■ Task directions
This exercise calls for every line of the data below with the string "html" in it.

■ Recorded data
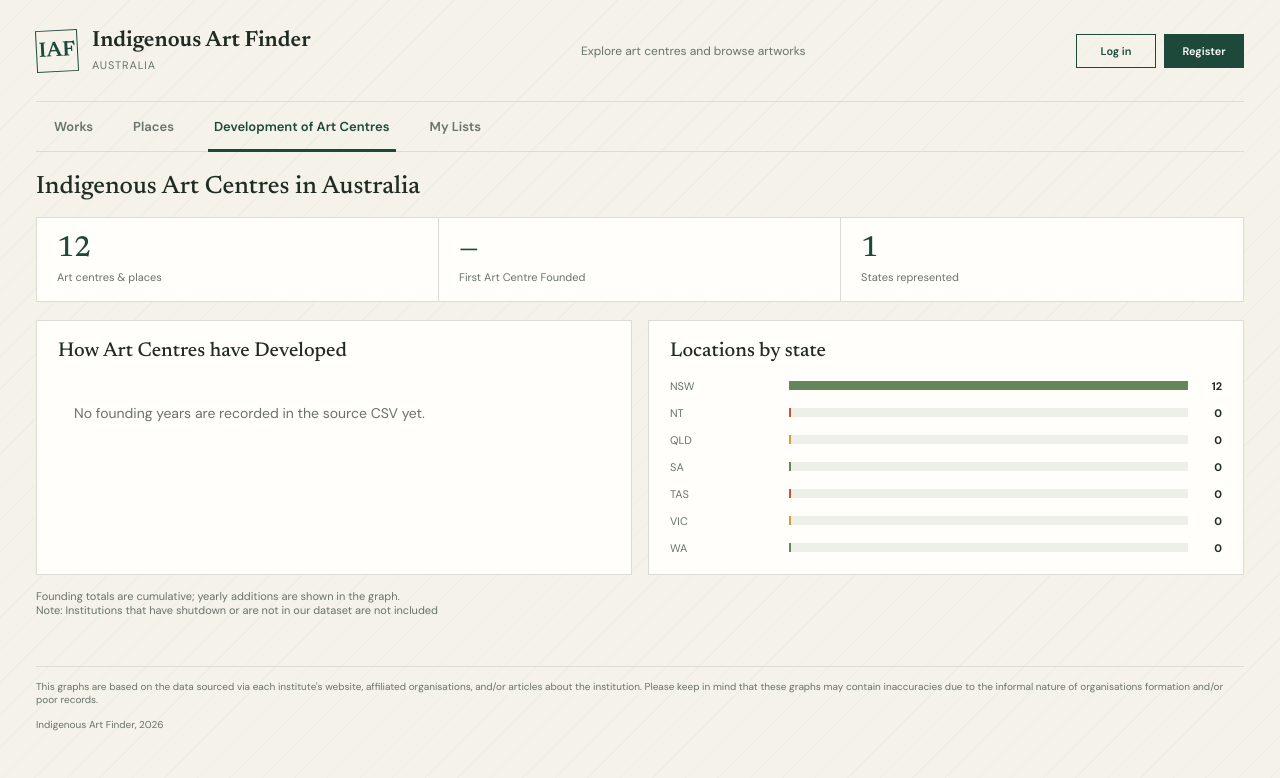
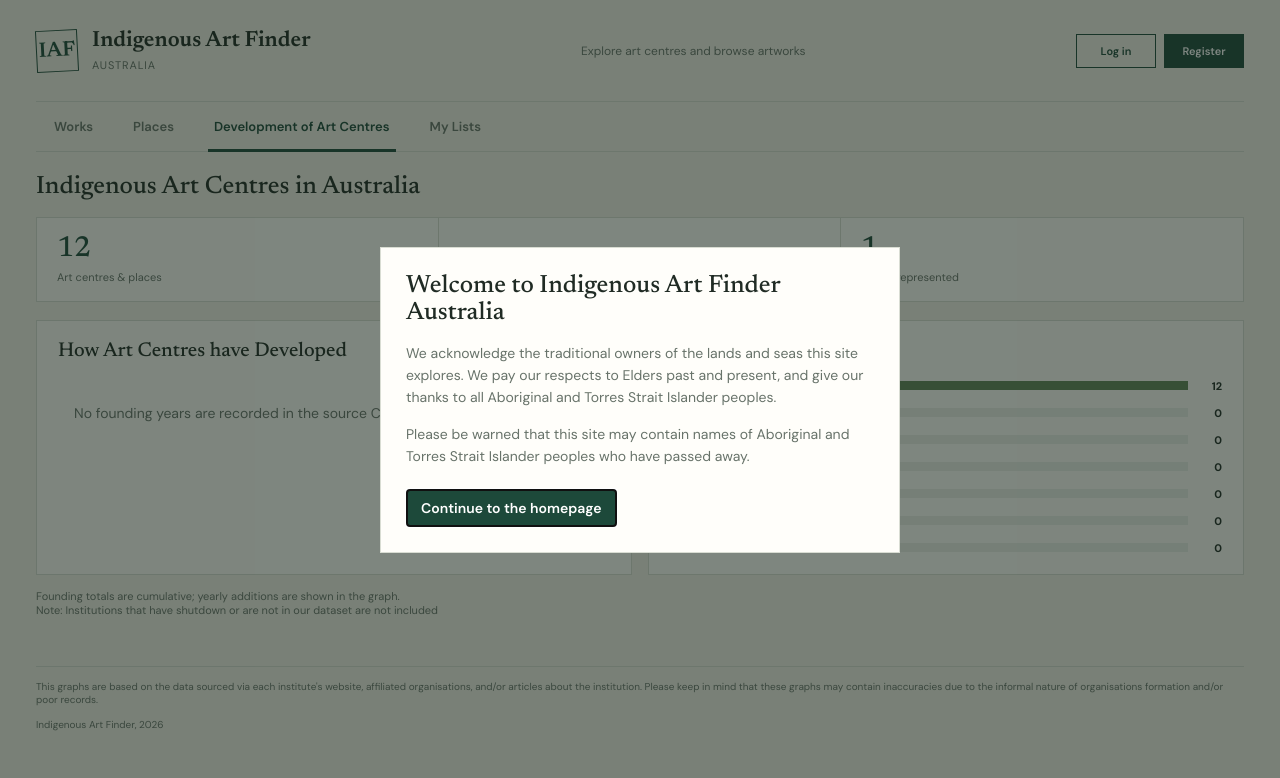
Before and after one commit to a-c-python/Assignment-1, a Flask app: page /archive in a window 1280 px wide. Shown: the top 778 px of the page. Run offline with Flask 3, Linux system fonts and the light colour scheme; data that the repository does not hold is empty.

Commit message:
Formatting and notes on html files

```diff
--- a/templates/base.html
+++ b/templates/base.html
@@ -1,13 +1,22 @@
-<!doctype html>	 				<!-- document type declaration for HTML5 -->
-<html lang="en">				<!-- language of the document is English -->
-<head>							<!-- storage container for the metadata (data about data) of the document -->
-	<meta charset="utf-8">	    <!-- character encoding for the document is UTF-8  -->
-	<meta name="viewport" content="width=device-width, initial-scale=1"> 				<!-- sets the viewport to the width of the device and the initial zoom level to 1  -->
-	<meta name="theme-color" content="#f4f2e9"> 										<!-- sets the theme color for the browser's address bar and task switcher to a light beige color  -->
-	<title>{% block title %} Indigenous Art Finder | Australia{% endblock %}</title> 	<!-- header title of the document, which is displayed in the browser's title bar or tab  -->
-	<link rel="preconnect" href="https://fonts.googleapis.com"> 						<!-- preconnect to the Google Fonts API to improve performance  -->
-	<link rel="preconnect" href="https://fonts.gstatic.com" crossorigin> 				<!-- preconnect to the Google Fonts static content server with cross-origin requests allowed  -->
-	<link href="https://fonts.googleapis.com/css2?family=DM+Sans:wght@400;500;600;700&family=Newsreader:opsz,wght@6..72,500;6..72,600&display=swap" rel="stylesheet"> <!-- link to the Google Fonts stylesheet for the DM Sans and Newsreader fonts  -->
+<!DOCTYPE html>
+<html lang="en">
+
+<head>
+    <meta charset="UTF-8">                                                          <!-- encoding for universal characters - shows all characters in text correctly -->
+    <meta name="viewport" content="width=device-width, initial-scale=1.0">          <!-- ensures webpage layout scales to screen size to remain readable on different devices -->
+    <meta name="theme-color" content="#f4f2e9">                                     <!-- Makes the app look pretty by shifting the colour of the mobile browsers -->
+
+    <title>{% block title %} Indigenous Art Finder | Australia{% endblock %}</title>
+    <!-- Pre-connects to server which makes load time faster -->
+    <link rel="preconnect" href="https://fonts.googleapis.com"> 			        <!-- Font style sheet -->
+	<link rel="preconnect" href="https://fonts.gstatic.com" crossorigin> 	        <!-- Font file -->
+
+    <!-- Google Fonts -->
+    <link href="https://fonts.googleapis.com/css2?family=DM+Sans:wght@400;500;600;700&family=Newsreader:wght@500;600&display=swap" rel="stylesheet">
+
+    <!-- CSS -->
+    <link rel="stylesheet" href="style.css">
+
 	<style>
 		:root {						/* colour scheme and font family variables for the document */
 			color-scheme: light;
@@ -25,17 +34,31 @@
 		}
 
 		* { box-sizing: border-box; }	/* Adds padding around the border of elements in the document */
-		.sr-only { position: absolute; width: 1px; height: 1px; padding: 0; margin: -1px; overflow: hidden; clip: rect(0, 0, 0, 0); white-space: nowrap; border: 0; }
-		body { /* main contents of app */
-			margin: 0;
-			color: var(--ink);
-			background-color: var(--paper);
-			background-image: repeating-linear-gradient(135deg, transparent 0 22px, rgb(29 73 58 / 2.5%) 22px 23px);
-			font-family: var(--sans);
+
+
+		/* screen reader accessibility element - made tiny and invisible on screen but readable to screen readers */
+		.sr-only { position: absolute;
+   		 width: 1px;
+   		 height: 1px;
+   		 padding: 0;
+   		 margin: -1px;
+   		 overflow: hidden;
+   		 clip: rect(0, 0, 0, 0);
+   	 	white-space: nowrap;
+   	 	border: 0; }
+
+		body {
+    		margin: 0;
+    		background: var(--paper);  /* flat background colour */
+    		color: var(--ink);
+    		font-family: var(--sans);   /* Used for switchable fonts, defined in root */
 			font-size: 14px;
 		}
-		button, input { font: inherit; }	/* Applies style rules to both button and imput */
-		button { color: inherit; }			/* Gives each button the same colour as parent element */
+
+		/* Applies style rules to both button and imput across the app */
+		button, input { font: inherit; }
+		button { color: inherit; }
+
 		.shell { width: min(1280px, 100%); margin: 0 auto; padding: 0 36px 48px; } /* page container structure (webpage content boundaries) */
 		.masthead {							/* header element style settings */
 			min-height: 102px;
@@ -195,6 +218,12 @@
 		.timeline-year { display: block; color: var(--forest); font-size: 11px; font-weight: 700; }
 		.timeline-count { display: block; margin-top: 4px; color: var(--muted); font-size: 11px; }
 		.status { min-height: 20px; margin: 14px 0 0; color: var(--muted); font-size: 11px; }
+		.welcome-dialog { width: min(520px, calc(100% - 32px)); padding: 25px; border: 1px solid var(--line); background: var(--surface); color: var(--ink); }
+		.welcome-dialog::backdrop { background: rgb(20 35 27 / 55%); }
+		.welcome-dialog h2 { margin-bottom: 14px; }
+		.welcome-dialog p { color: var(--muted); line-height: 1.6; }
+		.welcome-dialog button { min-height: 38px; margin-top: 8px; padding: 0 14px; border: 1px solid var(--forest); background: var(--forest); color: #fff; cursor: pointer; font-weight: 600; }
+		.welcome-dialog button:hover { background: #15392d; }
 		#archive-note {white-space: pre-line;}
 		footer { display: flex; justify-content: space-between; gap: 12px; margin-top: 22px; padding-top: 13px; border-top: 1px solid var(--line); color: var(--muted); font-size: 10px; flex-direction: column;}
 		@media (max-width: 760px) {
@@ -272,14 +301,23 @@
 		</footer>
 	</div>
 
+	<dialog class="welcome-dialog" id="welcome-dialog" aria-labelledby="welcome-title">
+		<h2 id="welcome-title">Welcome to Indigenous Art Finder Australia</h2>
+		<p>We acknowledge the traditional owners of the lands and seas this site explores. We pay our respects to Elders past and present, and give our thanks to all Aboriginal and Torres Strait Islander peoples.</p>
+		<p>Please be warned that this site may contain names of Aboriginal and Torres Strait Islander peoples who have passed away.</p>
+		<form method="dialog">
+			<button autofocus>Continue to the homepage</button>
+		</form>
+	</dialog>
+
 	<script>
-		if (!localStorage.getItem('opening message')) {
-			alert(`Welcome to Indigenous Art Finder Australia!
-			We would like to acknowledge the traditional owners of the lands and seas this site explores. We pay our respects to elders past and present and give our thanks to all Aboriginal and Torres Straight Islanders.
-
-			Please be warned that this site may contain names of Aboriginal and Torres Straight Islanders who have passed away`);
+		const welcomeDialog = document.querySelector('#welcome-dialog');
+		welcomeDialog.addEventListener('close', () => {
 			localStorage.setItem('opening message', 'true');
-		}
+		});
+		window.addEventListener('load', () => {
+			if (!localStorage.getItem('opening message')) welcomeDialog.showModal();
+		});
 
 		const status = document.querySelector('#app-status');
 		let works = [];
@@ -490,7 +528,7 @@
 				field('Date created', work.dateCreated),
 				field('Collection', work.collection, true),
 				field('Where the work is housed', work.housedAt, true),
-				feild('Information sourced from', work.source, true),
+				field('Information sourced from', work.source, true),
 			);
 			detail.append(kicker, title, byline, rule, grid);
 			renderWorkList(document.querySelector('#works-search').value);
```
Also changed, not shown: test_app.py (+22 -11 lines).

■ Worked solution
Formatting and notes on html files
--- a/templates/base.html
+++ b/templates/base.html
-<!doctype html>	 				<!-- document type declaration for HTML5 -->
-<html lang="en">				<!-- language of the document is English -->
+<!DOCTYPE html>
+<html lang="en">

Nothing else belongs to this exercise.